**Work item**
For the data that follows, report how many lines include the string "Base", and write the number alone.

**Records**

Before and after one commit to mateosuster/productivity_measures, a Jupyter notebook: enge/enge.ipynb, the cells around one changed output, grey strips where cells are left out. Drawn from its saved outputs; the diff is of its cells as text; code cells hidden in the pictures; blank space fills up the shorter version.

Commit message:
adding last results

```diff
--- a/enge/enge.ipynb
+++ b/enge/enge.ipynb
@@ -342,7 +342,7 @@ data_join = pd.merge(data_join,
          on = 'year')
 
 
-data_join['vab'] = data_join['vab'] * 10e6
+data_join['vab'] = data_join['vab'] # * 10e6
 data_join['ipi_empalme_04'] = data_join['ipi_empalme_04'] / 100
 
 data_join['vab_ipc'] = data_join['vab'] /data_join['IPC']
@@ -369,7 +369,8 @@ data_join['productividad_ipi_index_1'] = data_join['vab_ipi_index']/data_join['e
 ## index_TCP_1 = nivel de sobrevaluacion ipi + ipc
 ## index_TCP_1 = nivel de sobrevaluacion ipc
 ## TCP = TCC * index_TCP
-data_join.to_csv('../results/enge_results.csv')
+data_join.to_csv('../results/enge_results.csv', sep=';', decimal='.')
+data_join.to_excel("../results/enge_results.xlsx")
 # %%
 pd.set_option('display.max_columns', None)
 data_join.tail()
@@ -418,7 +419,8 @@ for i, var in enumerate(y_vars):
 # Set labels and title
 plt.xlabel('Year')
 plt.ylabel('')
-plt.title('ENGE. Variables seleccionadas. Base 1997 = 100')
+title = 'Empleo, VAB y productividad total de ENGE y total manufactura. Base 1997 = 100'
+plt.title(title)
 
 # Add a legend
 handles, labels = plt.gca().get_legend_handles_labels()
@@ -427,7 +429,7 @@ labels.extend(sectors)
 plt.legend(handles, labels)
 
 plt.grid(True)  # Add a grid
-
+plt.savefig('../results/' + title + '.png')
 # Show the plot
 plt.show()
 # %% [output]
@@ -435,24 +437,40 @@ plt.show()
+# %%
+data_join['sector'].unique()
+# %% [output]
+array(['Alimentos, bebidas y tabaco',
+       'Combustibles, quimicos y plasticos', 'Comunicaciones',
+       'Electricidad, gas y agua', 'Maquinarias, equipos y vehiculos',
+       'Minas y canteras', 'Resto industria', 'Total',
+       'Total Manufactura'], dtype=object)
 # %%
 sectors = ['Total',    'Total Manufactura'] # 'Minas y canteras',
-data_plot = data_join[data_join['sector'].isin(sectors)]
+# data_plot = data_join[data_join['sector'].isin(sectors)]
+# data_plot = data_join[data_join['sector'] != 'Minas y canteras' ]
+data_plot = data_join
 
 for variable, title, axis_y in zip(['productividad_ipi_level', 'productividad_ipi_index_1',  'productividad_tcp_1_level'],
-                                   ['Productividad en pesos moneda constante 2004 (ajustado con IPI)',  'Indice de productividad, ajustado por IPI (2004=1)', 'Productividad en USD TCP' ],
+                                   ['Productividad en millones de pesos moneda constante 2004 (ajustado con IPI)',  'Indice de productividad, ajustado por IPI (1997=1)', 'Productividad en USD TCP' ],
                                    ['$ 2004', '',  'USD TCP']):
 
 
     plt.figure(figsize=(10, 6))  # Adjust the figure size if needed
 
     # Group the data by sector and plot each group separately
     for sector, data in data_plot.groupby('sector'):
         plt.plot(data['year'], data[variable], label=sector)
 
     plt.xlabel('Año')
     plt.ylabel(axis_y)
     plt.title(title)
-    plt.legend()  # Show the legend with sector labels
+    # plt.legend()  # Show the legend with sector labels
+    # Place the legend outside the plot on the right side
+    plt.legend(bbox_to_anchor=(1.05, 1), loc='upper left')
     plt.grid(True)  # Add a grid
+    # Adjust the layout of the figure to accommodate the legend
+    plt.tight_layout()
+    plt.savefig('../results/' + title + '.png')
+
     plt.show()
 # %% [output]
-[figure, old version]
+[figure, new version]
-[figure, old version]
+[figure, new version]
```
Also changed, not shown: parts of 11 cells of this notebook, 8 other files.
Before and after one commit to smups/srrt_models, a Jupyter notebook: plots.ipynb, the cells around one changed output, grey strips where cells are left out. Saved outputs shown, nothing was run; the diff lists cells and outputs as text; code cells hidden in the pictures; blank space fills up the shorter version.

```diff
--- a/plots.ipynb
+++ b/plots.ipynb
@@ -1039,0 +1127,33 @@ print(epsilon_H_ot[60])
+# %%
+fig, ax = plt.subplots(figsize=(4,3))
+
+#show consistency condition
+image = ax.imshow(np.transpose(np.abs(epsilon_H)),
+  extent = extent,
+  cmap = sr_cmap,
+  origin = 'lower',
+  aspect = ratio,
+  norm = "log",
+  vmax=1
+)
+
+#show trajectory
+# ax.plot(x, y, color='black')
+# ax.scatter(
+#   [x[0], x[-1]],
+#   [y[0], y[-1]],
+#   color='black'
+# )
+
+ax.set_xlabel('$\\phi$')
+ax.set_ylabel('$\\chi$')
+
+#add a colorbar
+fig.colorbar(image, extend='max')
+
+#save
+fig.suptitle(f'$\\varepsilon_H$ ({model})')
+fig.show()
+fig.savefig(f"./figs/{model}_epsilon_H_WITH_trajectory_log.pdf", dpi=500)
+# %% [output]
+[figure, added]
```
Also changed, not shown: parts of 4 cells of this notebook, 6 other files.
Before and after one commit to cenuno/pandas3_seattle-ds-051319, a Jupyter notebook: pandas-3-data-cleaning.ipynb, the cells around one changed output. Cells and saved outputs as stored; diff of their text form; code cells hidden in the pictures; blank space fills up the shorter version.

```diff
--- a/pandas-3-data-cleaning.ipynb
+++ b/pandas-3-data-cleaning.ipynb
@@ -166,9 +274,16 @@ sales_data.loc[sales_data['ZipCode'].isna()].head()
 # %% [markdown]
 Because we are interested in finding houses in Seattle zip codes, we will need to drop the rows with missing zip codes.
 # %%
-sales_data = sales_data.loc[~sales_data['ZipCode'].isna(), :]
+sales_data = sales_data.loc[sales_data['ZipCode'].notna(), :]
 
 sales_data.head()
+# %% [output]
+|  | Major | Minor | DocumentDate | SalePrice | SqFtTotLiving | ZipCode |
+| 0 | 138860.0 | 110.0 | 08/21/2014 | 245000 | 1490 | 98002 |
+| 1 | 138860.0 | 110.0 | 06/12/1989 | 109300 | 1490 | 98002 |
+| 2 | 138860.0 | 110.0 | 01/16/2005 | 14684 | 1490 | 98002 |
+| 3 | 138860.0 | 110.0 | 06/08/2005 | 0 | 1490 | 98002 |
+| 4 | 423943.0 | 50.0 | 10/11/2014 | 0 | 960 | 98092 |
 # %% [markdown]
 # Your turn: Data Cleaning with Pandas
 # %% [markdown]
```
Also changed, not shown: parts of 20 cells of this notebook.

**Answer box**
2